[[ Data under study, beginning ]]

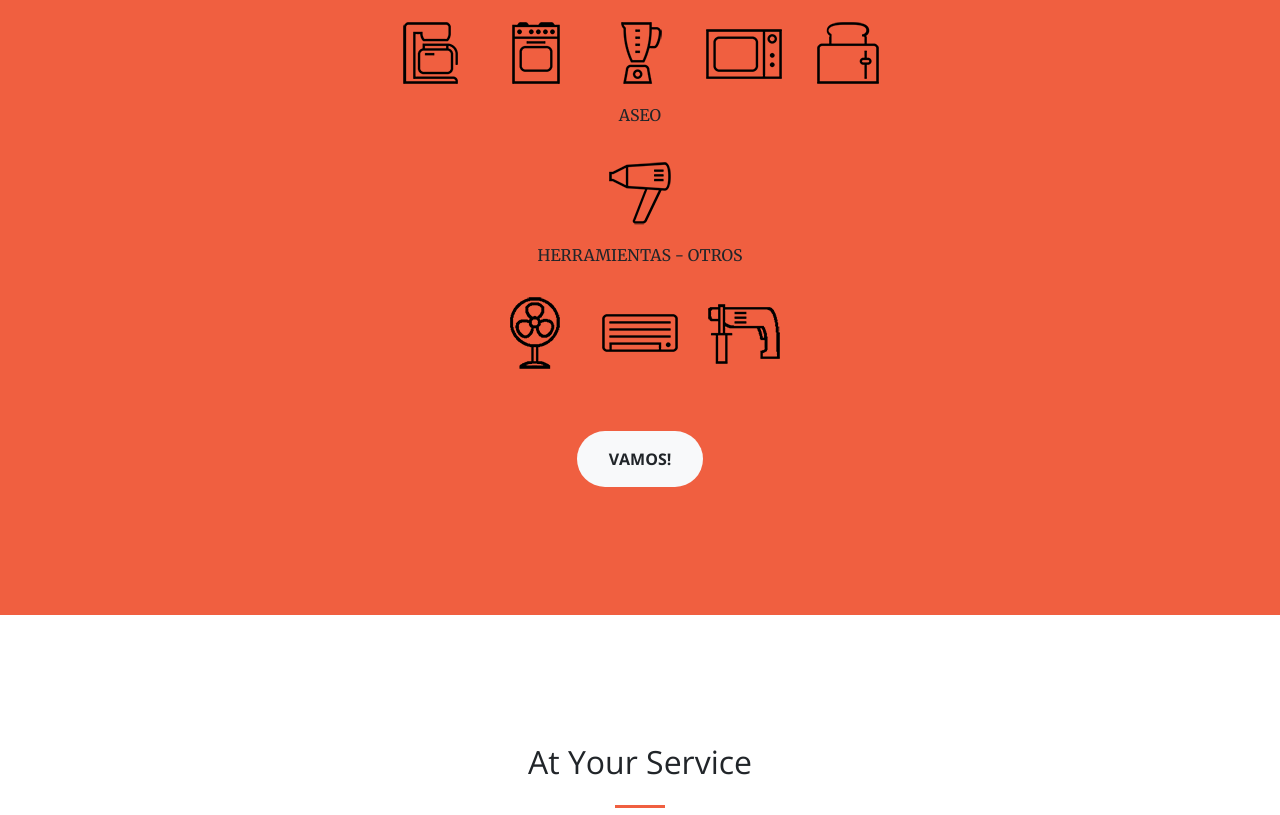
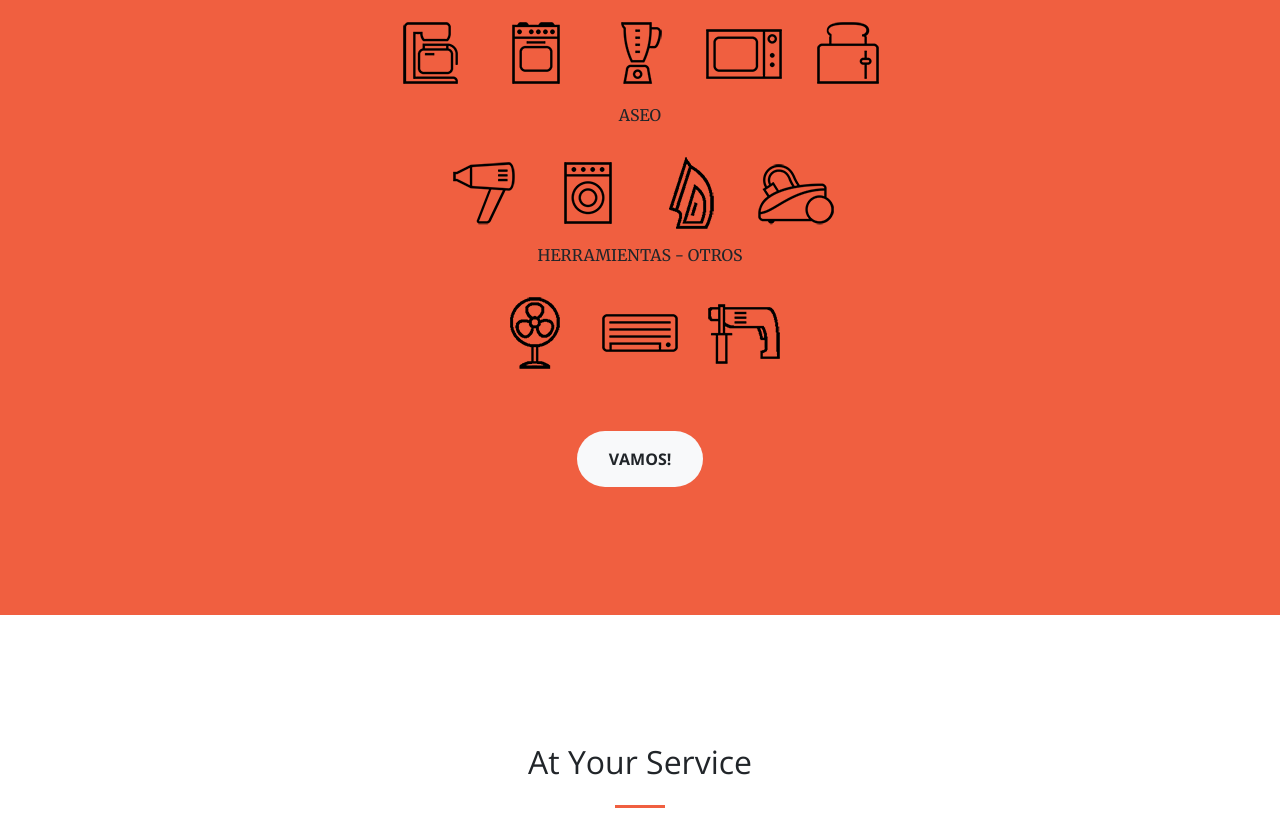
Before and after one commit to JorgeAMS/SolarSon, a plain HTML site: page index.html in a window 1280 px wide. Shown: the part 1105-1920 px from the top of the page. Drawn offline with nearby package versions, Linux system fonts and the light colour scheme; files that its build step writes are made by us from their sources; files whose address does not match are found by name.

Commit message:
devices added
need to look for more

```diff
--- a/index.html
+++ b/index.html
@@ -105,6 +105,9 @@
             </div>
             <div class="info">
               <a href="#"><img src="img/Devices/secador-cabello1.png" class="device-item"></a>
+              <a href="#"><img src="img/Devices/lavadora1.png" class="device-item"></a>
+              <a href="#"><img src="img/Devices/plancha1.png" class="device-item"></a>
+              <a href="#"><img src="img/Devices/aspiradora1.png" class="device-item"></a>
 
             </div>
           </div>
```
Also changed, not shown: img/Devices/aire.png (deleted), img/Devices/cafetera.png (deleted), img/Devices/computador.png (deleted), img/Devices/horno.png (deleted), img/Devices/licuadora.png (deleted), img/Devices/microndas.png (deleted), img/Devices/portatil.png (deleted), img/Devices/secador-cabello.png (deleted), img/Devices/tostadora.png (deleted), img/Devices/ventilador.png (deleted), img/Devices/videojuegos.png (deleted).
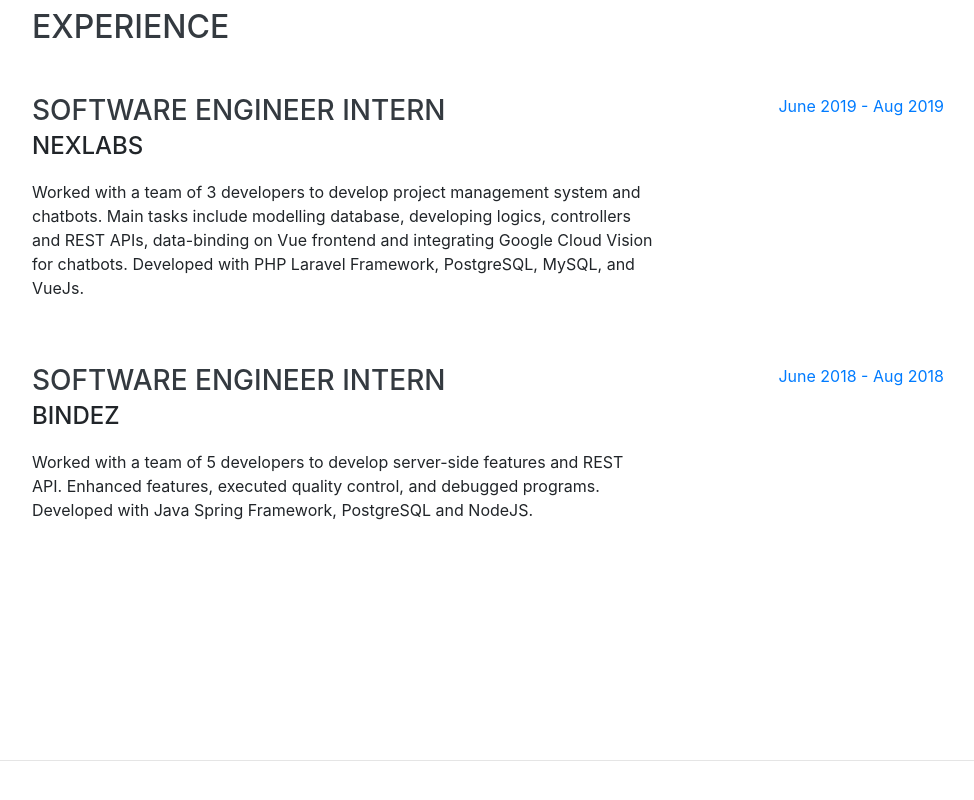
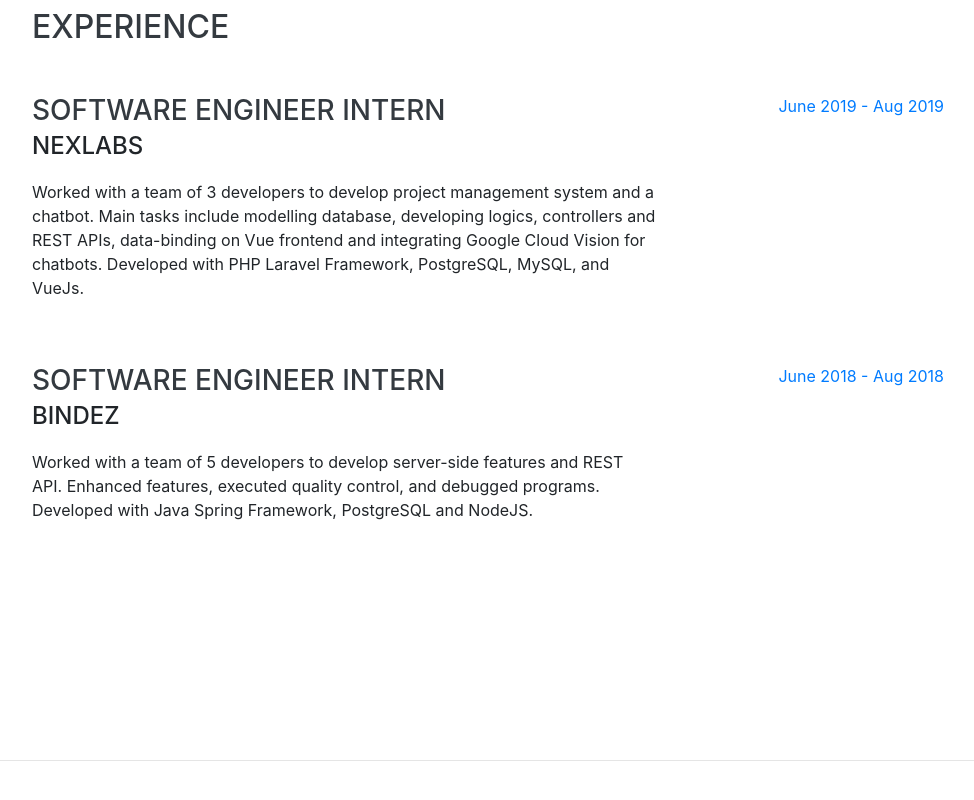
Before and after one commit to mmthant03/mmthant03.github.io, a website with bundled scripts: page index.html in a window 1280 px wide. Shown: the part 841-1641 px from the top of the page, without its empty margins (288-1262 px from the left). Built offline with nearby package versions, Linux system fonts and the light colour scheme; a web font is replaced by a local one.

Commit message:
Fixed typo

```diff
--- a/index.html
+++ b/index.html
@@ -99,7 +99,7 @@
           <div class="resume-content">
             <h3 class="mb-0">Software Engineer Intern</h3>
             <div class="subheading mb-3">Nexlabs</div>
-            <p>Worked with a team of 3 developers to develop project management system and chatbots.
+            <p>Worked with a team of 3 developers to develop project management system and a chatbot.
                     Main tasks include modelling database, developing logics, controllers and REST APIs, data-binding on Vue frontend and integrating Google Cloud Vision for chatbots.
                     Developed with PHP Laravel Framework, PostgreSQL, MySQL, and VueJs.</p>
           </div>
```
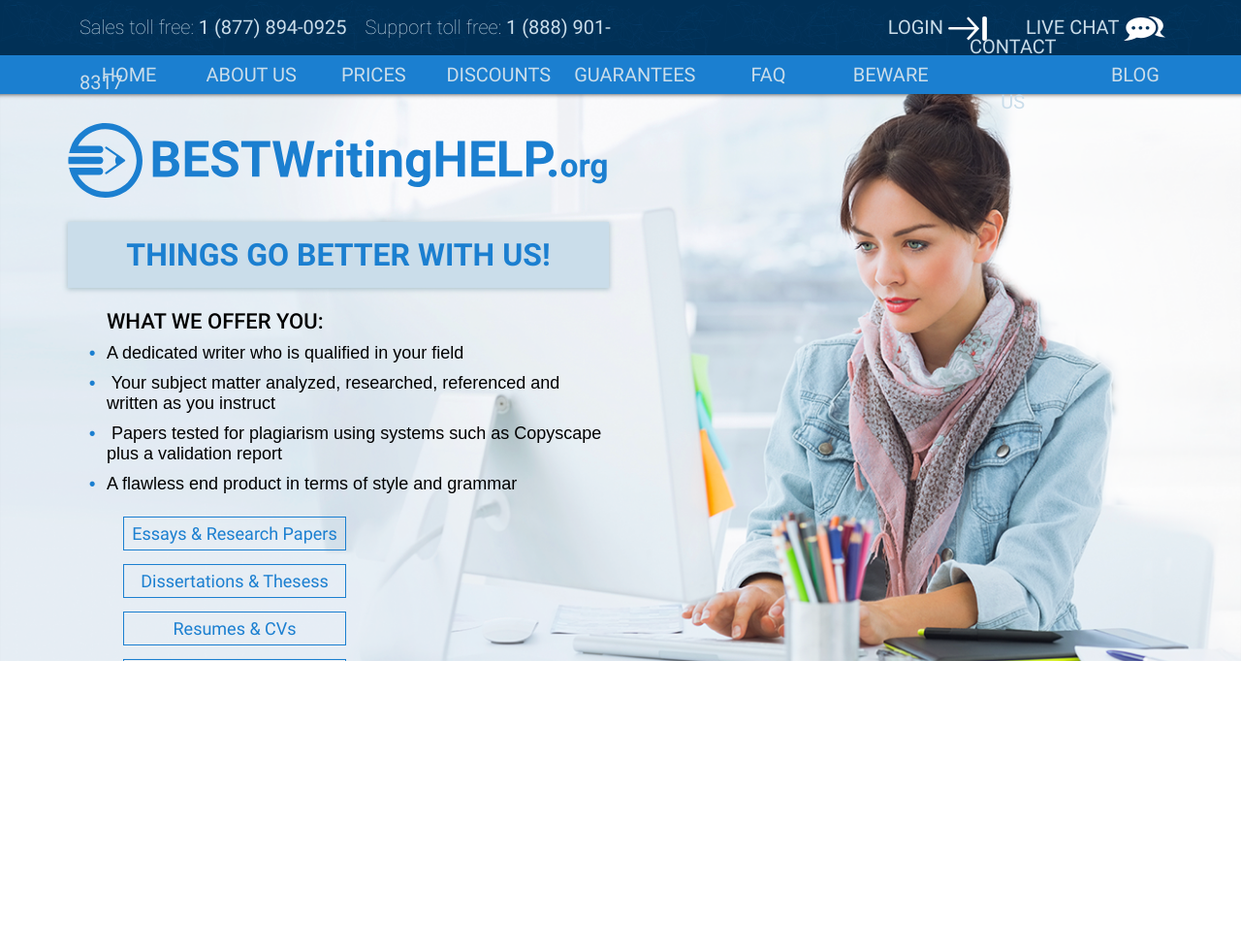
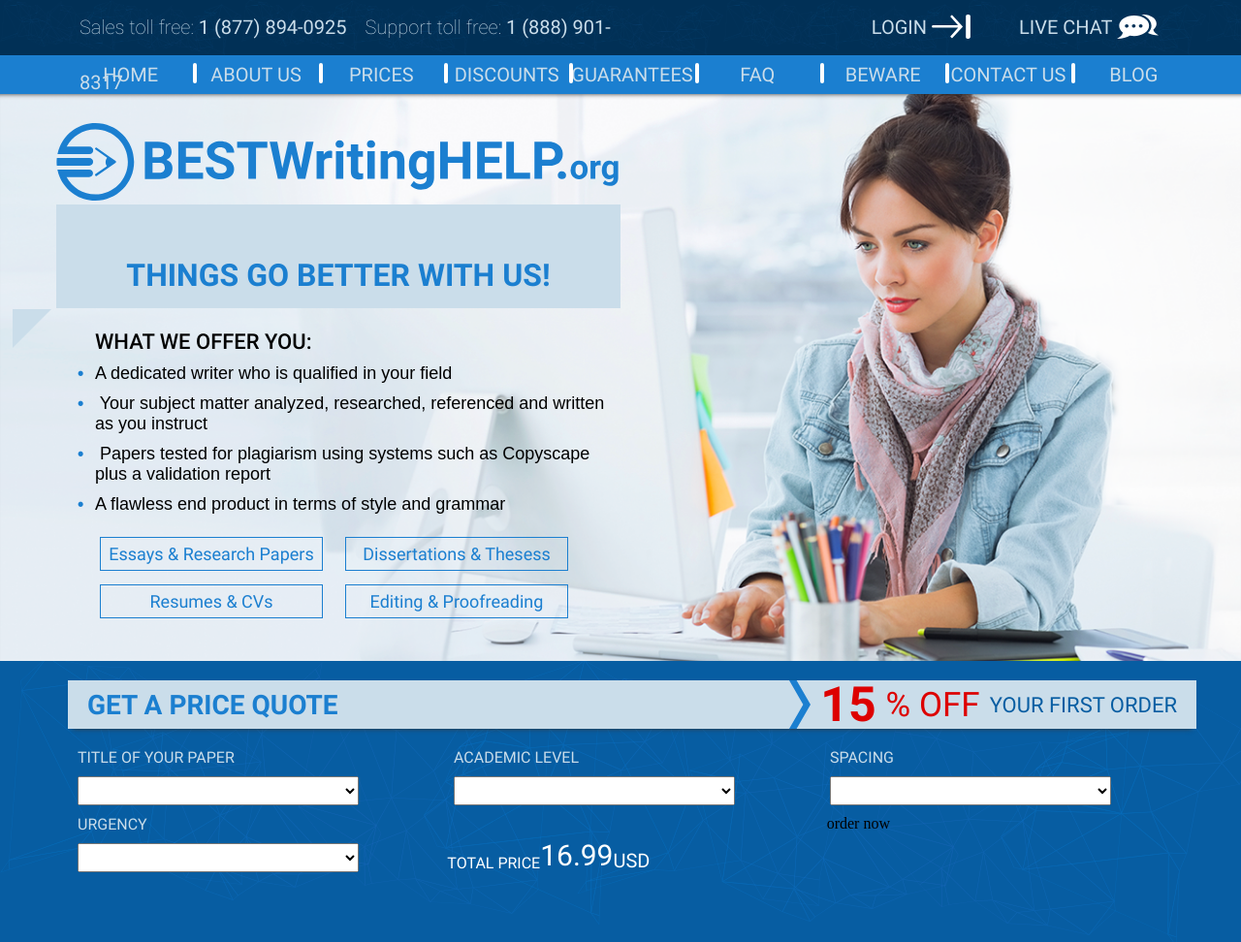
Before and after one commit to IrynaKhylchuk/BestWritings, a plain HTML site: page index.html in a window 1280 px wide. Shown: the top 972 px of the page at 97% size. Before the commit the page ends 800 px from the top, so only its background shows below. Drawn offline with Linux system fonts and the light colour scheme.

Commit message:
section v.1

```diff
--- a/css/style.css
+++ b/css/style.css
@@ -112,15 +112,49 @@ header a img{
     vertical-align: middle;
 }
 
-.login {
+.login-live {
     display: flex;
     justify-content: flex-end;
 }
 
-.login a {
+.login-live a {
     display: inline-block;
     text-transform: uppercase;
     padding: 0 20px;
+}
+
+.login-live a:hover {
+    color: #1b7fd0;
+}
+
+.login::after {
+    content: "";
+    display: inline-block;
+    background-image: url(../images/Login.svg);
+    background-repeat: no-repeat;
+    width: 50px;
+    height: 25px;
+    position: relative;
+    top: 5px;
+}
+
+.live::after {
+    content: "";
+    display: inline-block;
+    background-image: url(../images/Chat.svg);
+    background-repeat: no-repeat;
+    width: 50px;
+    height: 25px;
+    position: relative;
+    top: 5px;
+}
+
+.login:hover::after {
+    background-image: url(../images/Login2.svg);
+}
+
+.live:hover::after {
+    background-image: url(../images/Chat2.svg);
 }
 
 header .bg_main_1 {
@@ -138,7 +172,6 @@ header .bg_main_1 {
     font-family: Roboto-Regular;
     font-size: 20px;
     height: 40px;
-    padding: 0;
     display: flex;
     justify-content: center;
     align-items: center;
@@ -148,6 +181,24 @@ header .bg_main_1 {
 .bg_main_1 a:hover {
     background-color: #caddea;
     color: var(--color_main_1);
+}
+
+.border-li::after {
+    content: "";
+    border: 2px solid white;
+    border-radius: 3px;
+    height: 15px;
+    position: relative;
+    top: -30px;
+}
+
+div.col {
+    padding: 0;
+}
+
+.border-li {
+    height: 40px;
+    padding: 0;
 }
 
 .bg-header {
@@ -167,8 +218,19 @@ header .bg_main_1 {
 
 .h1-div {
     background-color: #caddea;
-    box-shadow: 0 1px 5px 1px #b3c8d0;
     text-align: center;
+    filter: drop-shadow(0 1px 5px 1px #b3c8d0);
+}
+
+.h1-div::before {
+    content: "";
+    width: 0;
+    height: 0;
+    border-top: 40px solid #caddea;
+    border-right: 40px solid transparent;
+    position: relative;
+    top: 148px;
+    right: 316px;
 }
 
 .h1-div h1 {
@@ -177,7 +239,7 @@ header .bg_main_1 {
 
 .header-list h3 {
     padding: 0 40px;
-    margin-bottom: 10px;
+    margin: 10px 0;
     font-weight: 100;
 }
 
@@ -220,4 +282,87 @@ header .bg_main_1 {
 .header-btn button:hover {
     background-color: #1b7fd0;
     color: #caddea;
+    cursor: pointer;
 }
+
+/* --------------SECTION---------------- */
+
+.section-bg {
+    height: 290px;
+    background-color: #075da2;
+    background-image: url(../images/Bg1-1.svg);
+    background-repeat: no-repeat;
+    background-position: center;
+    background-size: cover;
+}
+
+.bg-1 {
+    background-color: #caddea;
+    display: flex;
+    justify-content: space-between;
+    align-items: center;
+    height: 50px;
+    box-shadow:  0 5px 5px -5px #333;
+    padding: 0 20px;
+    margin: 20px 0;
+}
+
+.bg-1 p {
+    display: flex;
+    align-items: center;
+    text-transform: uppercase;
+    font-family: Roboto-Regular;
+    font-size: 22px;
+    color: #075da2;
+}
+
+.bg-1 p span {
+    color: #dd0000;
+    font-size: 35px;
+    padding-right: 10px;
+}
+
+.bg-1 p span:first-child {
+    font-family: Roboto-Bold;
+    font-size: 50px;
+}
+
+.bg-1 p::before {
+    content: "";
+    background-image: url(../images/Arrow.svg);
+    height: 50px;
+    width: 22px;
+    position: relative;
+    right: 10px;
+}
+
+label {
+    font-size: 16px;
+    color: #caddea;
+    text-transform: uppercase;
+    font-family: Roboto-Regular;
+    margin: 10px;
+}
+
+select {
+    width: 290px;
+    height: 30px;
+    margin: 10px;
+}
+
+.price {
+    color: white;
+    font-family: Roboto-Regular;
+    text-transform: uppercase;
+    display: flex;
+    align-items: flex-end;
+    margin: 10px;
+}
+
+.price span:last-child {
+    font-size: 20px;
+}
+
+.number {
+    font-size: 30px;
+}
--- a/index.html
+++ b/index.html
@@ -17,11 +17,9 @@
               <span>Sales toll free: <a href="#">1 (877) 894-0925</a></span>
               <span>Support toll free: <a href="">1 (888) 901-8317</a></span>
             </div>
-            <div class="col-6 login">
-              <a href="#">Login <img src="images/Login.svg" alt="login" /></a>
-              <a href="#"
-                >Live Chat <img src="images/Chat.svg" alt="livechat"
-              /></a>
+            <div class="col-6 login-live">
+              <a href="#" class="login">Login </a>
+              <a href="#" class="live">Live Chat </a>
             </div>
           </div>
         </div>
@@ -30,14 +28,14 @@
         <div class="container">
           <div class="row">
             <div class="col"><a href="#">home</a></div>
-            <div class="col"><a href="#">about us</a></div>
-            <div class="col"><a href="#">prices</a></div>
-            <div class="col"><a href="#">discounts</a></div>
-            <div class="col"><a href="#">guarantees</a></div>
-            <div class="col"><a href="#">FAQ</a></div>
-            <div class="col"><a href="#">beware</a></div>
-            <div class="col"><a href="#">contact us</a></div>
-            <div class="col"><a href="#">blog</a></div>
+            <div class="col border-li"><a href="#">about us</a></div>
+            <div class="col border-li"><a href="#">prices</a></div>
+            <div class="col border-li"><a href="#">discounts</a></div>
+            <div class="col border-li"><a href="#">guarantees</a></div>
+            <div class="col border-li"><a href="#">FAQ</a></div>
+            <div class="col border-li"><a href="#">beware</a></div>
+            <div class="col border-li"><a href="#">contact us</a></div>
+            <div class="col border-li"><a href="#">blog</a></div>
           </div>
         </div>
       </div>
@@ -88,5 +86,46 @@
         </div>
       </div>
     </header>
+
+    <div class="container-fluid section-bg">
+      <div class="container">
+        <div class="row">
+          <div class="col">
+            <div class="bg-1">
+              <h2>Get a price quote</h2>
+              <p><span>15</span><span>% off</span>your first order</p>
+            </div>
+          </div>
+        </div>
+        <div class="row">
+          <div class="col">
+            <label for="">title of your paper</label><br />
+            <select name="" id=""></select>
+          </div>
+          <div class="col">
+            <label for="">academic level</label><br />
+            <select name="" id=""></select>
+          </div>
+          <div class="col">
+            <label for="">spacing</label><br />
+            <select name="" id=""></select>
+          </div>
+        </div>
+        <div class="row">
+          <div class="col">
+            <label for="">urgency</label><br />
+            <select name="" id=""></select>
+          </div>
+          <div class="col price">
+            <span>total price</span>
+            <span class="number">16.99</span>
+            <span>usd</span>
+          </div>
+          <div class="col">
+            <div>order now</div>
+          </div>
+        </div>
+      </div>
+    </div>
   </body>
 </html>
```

[[ Data under study, end ]]

▶ Problem details
"need to look for more" marks the last line to keep. Retype every line from the start of the entries through that one, exactly, and drop the pictures.

▶ Answer space
Before and after one commit to JorgeAMS/SolarSon, a plain HTML site: page index.html in a window 1280 px wide. Shown: the part 1105-1920 px from the top of the page. Drawn offline with nearby package versions, Linux system fonts and the light colour scheme; files that its build step writes are made by us from their sources; files whose address does not match are found by name.

Commit message:
devices added
need to look for more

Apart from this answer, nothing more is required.